  18. N. A. Cañas, K. Hirose, B. Pascucci, N. Wagner, K. A. Friedrich and R. Hiesgen, Electrochim. Acta, 2013, 97, 42–51 CrossRef PubMed .
  19. C. Barchasz, J.-C. Leprêtre, F. Alloin and S. Patoux, J. Power Sources, 2012, 199, 322–330 CrossRef CAS PubMed .
  20. D. R. Chang, S. H. Lee, S. W. Kim and H. T. Kim, J. Power Sources, 2002, 112, 452–460 CrossRef CAS .
  21. H. Yamin and E. Peled, J. Power Sources, 1983, 9, 281–287 CrossRef CAS .
  22. M. Park, X. Zhang, M. Chung, G. B. Less and A. M. Sastry, J. Power Sources, 2010, 195, 7904–7929 CrossRef CAS PubMed .
  23. R. Xu, I. Belharouak, X. Zhang, R. Chamoun, C. Yu, Y. Ren, A. Nie, R. Shahbazian-Yassar, J. Lu, J. C. Li and K. Amine, ACS Appl.
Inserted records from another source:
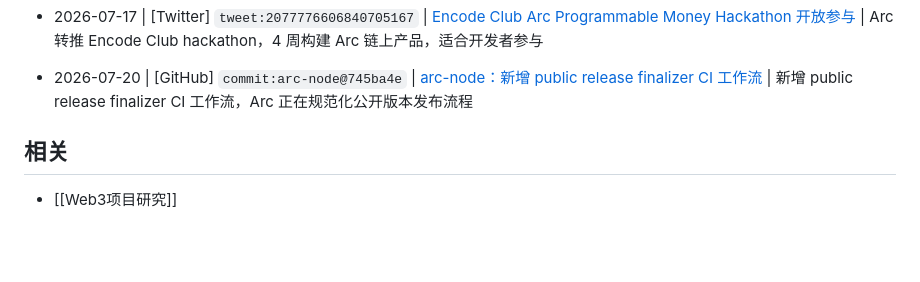
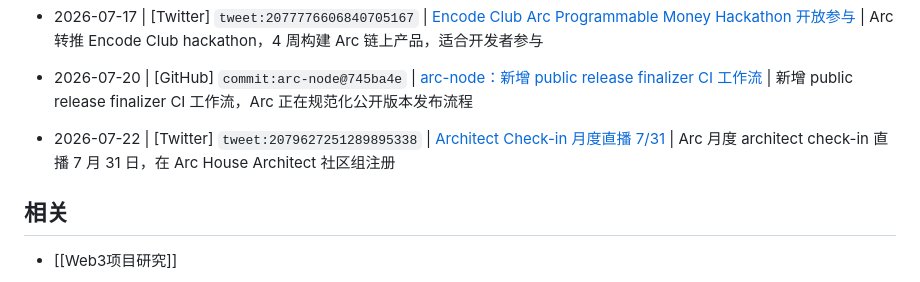
Before and after one commit to JulyWA/web3-project-tracker, a Markdown page: watchlist/Arc.md, the part around the change. Drawn GitHub-style; blank space fills up the shorter version.

Commit message:
docs: update public project tracker 2026-07-22 07:52:32 CST

```diff
--- a/watchlist/Arc.md
+++ b/watchlist/Arc.md
@@ -296,6 +296,9 @@ updated: 2026-05-11
 <!-- watchlist-slug: commit:arc-node@745ba4e -->
 - 2026-07-20 | [GitHub] `commit:arc-node@745ba4e` | [arc-node：新增 public release finalizer CI 工作流](https://github.com/circlefin/arc-node/commit/745ba4eac61a553560a77c8b384c75aa6342da3f) | 新增 public release finalizer CI 工作流，Arc 正在规范化公开版本发布流程
 
+<!-- watchlist-slug: tweet:2079627251289895338 -->
+- 2026-07-22 | [Twitter] `tweet:2079627251289895338` | [Architect Check-in 月度直播 7/31](https://x.com/arc/status/2079627251289895338) | Arc 月度 architect check-in 直播 7 月 31 日，在 Arc House Architect 社区组注册
+
 ## 相关
 
 - [[Web3项目研究]]
```
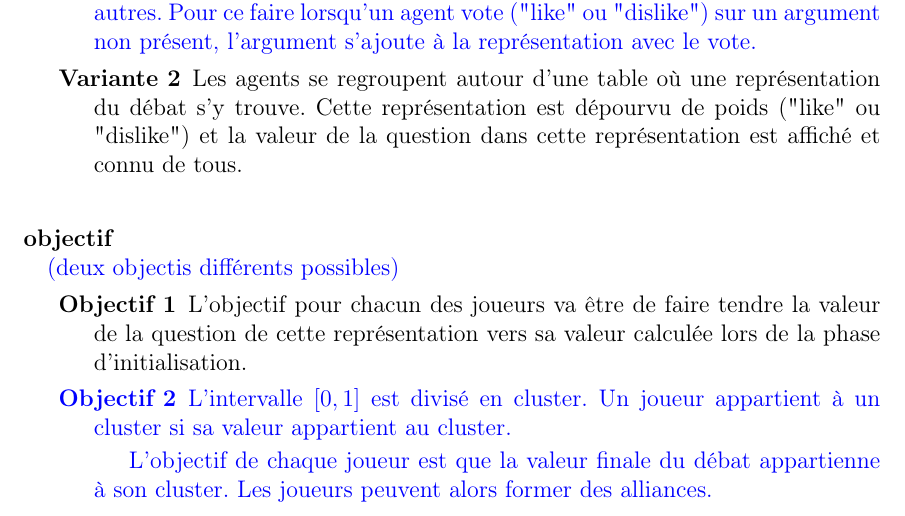
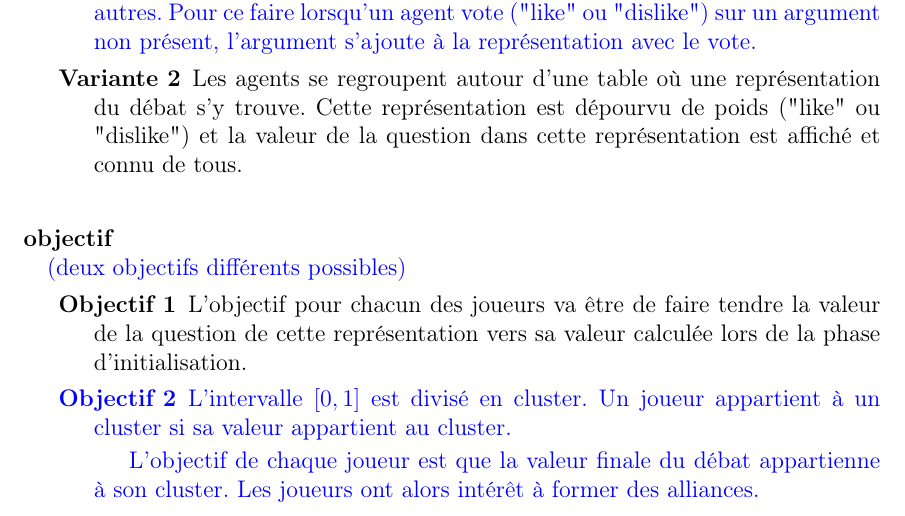
Before and after one commit to Alexis-Martin/DebateGames, a LaTeX document (docs/report_1.tex): part of page 3 of 7, cut so that both start at the same text. Compiled offline with pdfLaTeX.

Commit message:
correction de typo

```diff
--- a/docs/report_1.tex
+++ b/docs/report_1.tex
@@ -168,13 +168,13 @@ P.S.: Le fichier Tex est sur Git, on aura donc toujours la possibilité de retro
       \item[Variante 2] Les agents se regroupent autour d'une table où une représentation du débat s'y trouve. Cette représentation est dépourvu de poids ("like" ou "dislike") et la valeur de la question dans cette représentation est affiché et connu de tous.
     \end{description}
 \color{black}
-  \paragraph{objectif\\}\textcolor{blue}{(deux objectis différents possibles)}
+  \paragraph{objectif\\}\textcolor{blue}{(deux objectifs différents possibles)}
   \begin{description}
     \item[Objectif 1] L'objectif pour chacun des joueurs va être de faire tendre la valeur de la question de cette représentation vers sa valeur calculée lors de la phase d'initialisation.
 \color{blue}
     \item[Objectif 2] L'intervalle $[0, 1]$ est divisé en cluster. Un joueur appartient à un cluster si sa valeur appartient au cluster.
 
-    L'objectif de chaque joueur est que la valeur finale du débat appartienne à son cluster. Les joueurs peuvent alors former des alliances.
+    L'objectif de chaque joueur est que la valeur finale du débat appartienne à son cluster. Les joueurs ont alors intérêt à former des alliances.
 \color{black}
   \end{description}
 
```
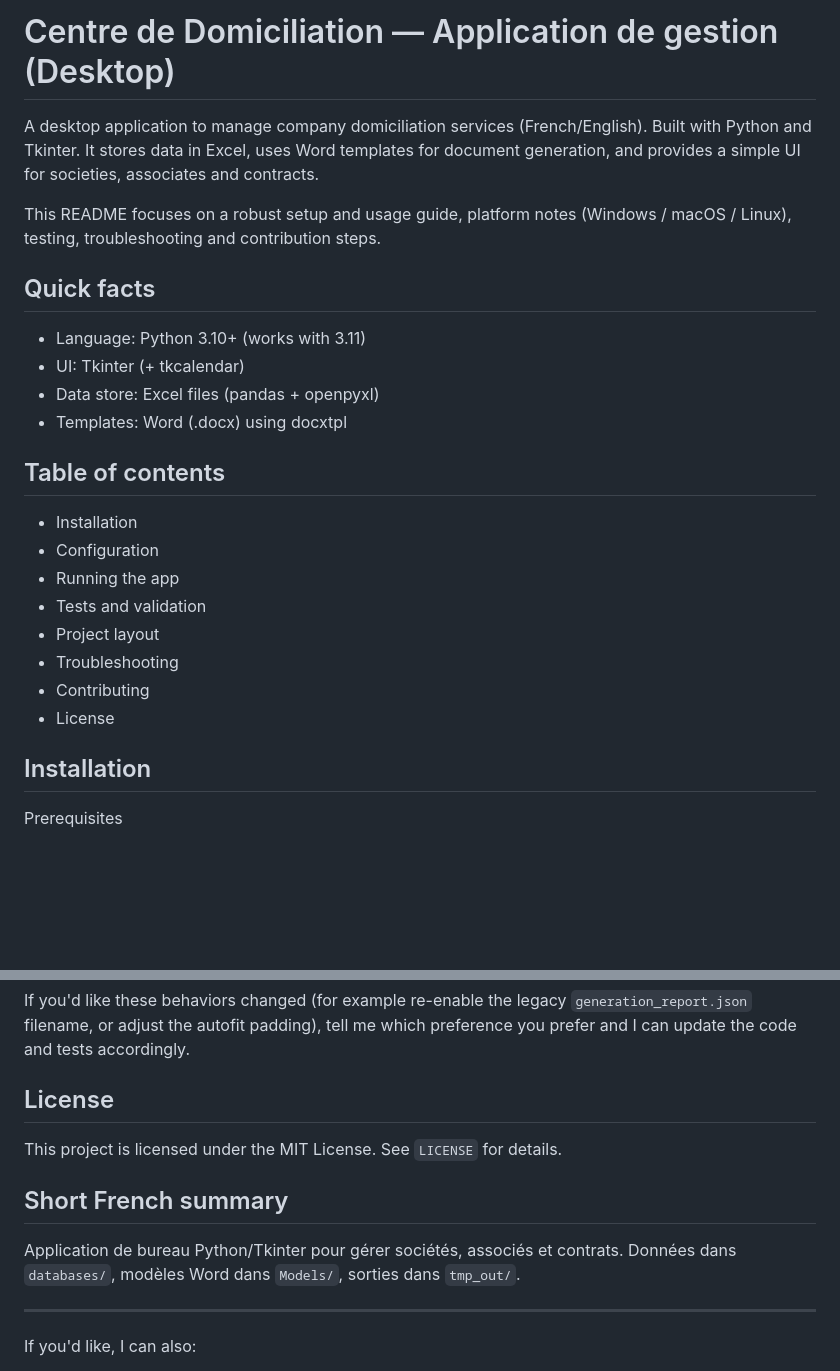
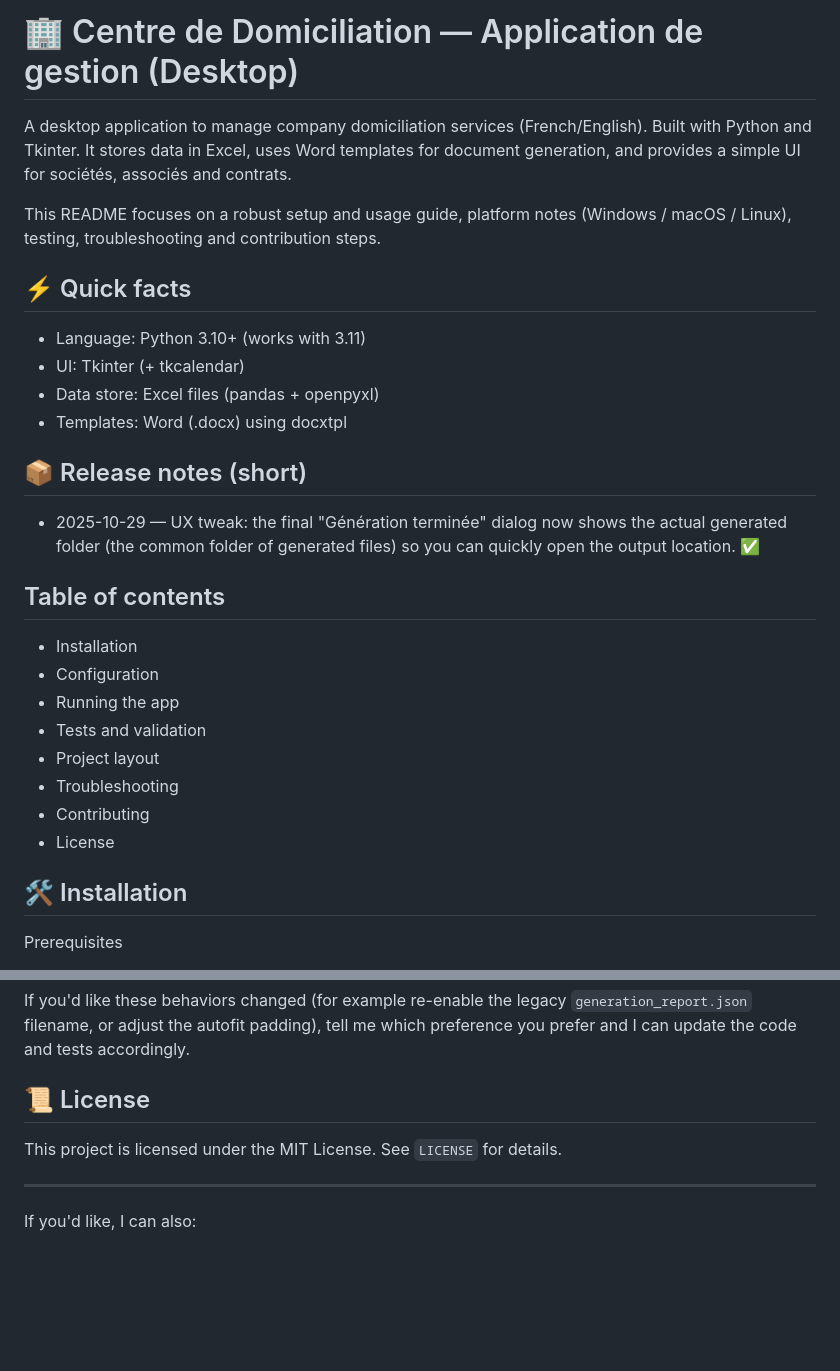
Before and after one commit to LearniTome/Center-Domiciliation-App, a Markdown page: README.md, 2 parts joined by grey strips. Drawn GitHub-style; blank space fills up the shorter version.

Commit message:
docs(readme): add release note for generation UX tweak, remove redundant summary, add emojis

```diff
--- a/README.md
+++ b/README.md
@@ -1,15 +1,19 @@
-# Centre de Domiciliation — Application de gestion (Desktop)
+# 🏢 Centre de Domiciliation — Application de gestion (Desktop)
 
-A desktop application to manage company domiciliation services (French/English). Built with Python and Tkinter. It stores data in Excel, uses Word templates for document generation, and provides a simple UI for societies, associates and contracts.
+A desktop application to manage company domiciliation services (French/English). Built with Python and Tkinter. It stores data in Excel, uses Word templates for document generation, and provides a simple UI for sociétés, associés and contrats.
 
 This README focuses on a robust setup and usage guide, platform notes (Windows / macOS / Linux), testing, troubleshooting and contribution steps.
 
-## Quick facts
+## ⚡ Quick facts
 
 - Language: Python 3.10+ (works with 3.11)
 - UI: Tkinter (+ tkcalendar)
 - Data store: Excel files (pandas + openpyxl)
 - Templates: Word (.docx) using docxtpl
+
+## 📦 Release notes (short)
+
+- 2025-10-29 — UX tweak: the final "Génération terminée" dialog now shows the actual generated folder (the common folder of generated files) so you can quickly open the output location. ✅
 
 ## Table of contents
 
@@ -22,7 +26,7 @@ This README focuses on a robust setup and usage guide, platform notes (Windows /
 - Contributing
 - License
 
-## Installation
+## 🛠️ Installation
 
 Prerequisites
 
@@ -210,16 +214,11 @@ Automated scripts
 
 If you'd like these behaviors changed (for example re-enable the legacy `generation_report.json` filename, or adjust the autofit padding), tell me which preference you prefer and I can update the code and tests accordingly.
 
-## License
+## 📜 License
 
 This project is licensed under the MIT License. See `LICENSE` for details.
 
-## Short French summary
-
-Application de bureau Python/Tkinter pour gérer sociétés, associés et contrats. Données dans `databases/`, modèles Word dans `Models/`, sorties dans `tmp_out/`.
-
 ---
-
 If you'd like, I can also:
 
 - add a minimal CONTRIBUTING.md
```
Also changed, not shown: other parts of README.md (+8 -8 lines).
Mater. Interfaces, 2014, 6, 21938–21945 CAS .
  24. Z. Liu, D. Hubble, P. B. Balbuena and P. P. Mukherjee, Phys. Chem. Chem. Phys., 2015, 17, 9032–9039 RSC .
  25. M. R. Busche, P. Adelhelm, H. Sommer, H. Schneider, K. Leitner and J. Janek, J. Power Sources, 2014, 259, 289–299 CrossRef CAS PubMed .
  26. J. Brückner, S. Thieme, H. T. Grossmann, S. Dörfler, H. Althues and S. Kaskel, J. Power Sources, 2014, 268, 82–87 CrossRef PubMed .

This journal is © the Owner Societies 2015